can someone please help me prove this statement,
two sequences (an) and (bn) converge if and only if (an + bn) and (an - bn) converge.
thank you.
Say $\displaystyle \left( {a_n } \right) \to A\quad \& \quad \left( {b_n } \right) \to B$.
If $\displaystyle \varepsilon > 0$ find an $\displaystyle N$ such that $\displaystyle n \ge N\quad \Rightarrow \quad \left| {\left( {a_n } \right) - A} \right| < \frac{\varepsilon }{2}\quad \& \quad \left| {\left( {b_n } \right) - B} \right| < \frac{\varepsilon }{2}$.
You should understand how to do these if you are expected to complete these problems.
ok so how do you know that abs(an - A) + abs(bn - B) is less than epsilon? you know what i'm saying? we know that that expression and that epsilon are both greater than or equal to abs((an + bn) - (A+B)). how do we know that abs(an - A) + abs(bn - B) is less than epsilon?
you said that abs(an - A) is less than epsilon/2, but we don't know this, right?
it's like the triangle inequality doesn't work because it's reversed.
No I did not miss your point. But rather tried to help see the error of your ways.
Consider: $\displaystyle \left( {a_n } \right) = \left( { - 1} \right)^n \quad \& \quad \left( {b_n } \right) = \left( { - 1} \right)^{n + 1} $.
Is it true that $\displaystyle \left( {a_n + b_n } \right) \to \left( {1 - 1} \right)$?
Is either of these true: $\displaystyle \left( {a_n } \right) \to \left( 1 \right)\quad \mbox{or}\quad \left( {b_n } \right) \to \left( { - 1} \right)$.

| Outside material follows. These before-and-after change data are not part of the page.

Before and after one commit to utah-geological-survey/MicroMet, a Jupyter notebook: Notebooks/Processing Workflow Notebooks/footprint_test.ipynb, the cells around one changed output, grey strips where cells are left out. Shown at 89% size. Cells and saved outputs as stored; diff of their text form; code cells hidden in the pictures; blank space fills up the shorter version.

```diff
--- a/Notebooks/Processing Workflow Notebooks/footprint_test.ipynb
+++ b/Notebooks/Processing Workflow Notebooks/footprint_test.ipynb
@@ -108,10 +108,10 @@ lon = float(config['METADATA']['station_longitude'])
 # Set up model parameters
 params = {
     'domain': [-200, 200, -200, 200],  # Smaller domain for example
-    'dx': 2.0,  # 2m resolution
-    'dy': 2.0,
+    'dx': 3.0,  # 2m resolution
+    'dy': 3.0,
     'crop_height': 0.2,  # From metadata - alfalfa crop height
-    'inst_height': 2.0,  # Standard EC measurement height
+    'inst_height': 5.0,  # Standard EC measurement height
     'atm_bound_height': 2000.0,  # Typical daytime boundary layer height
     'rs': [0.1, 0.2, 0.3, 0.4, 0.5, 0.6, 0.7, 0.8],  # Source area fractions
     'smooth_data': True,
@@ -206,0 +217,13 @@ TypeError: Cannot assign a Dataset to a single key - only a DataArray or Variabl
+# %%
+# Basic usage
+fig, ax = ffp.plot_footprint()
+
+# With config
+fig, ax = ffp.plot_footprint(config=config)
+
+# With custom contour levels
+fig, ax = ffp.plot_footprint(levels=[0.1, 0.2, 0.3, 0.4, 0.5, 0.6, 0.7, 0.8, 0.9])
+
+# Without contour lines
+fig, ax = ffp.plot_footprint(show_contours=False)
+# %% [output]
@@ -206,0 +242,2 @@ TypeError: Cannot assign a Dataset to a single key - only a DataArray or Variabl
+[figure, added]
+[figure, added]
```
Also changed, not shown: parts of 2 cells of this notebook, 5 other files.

In fact is it possible for either $\displaystyle \left( {a_n } \right)\quad \mbox{or}\quad \left( {b_n } \right)$ to converge.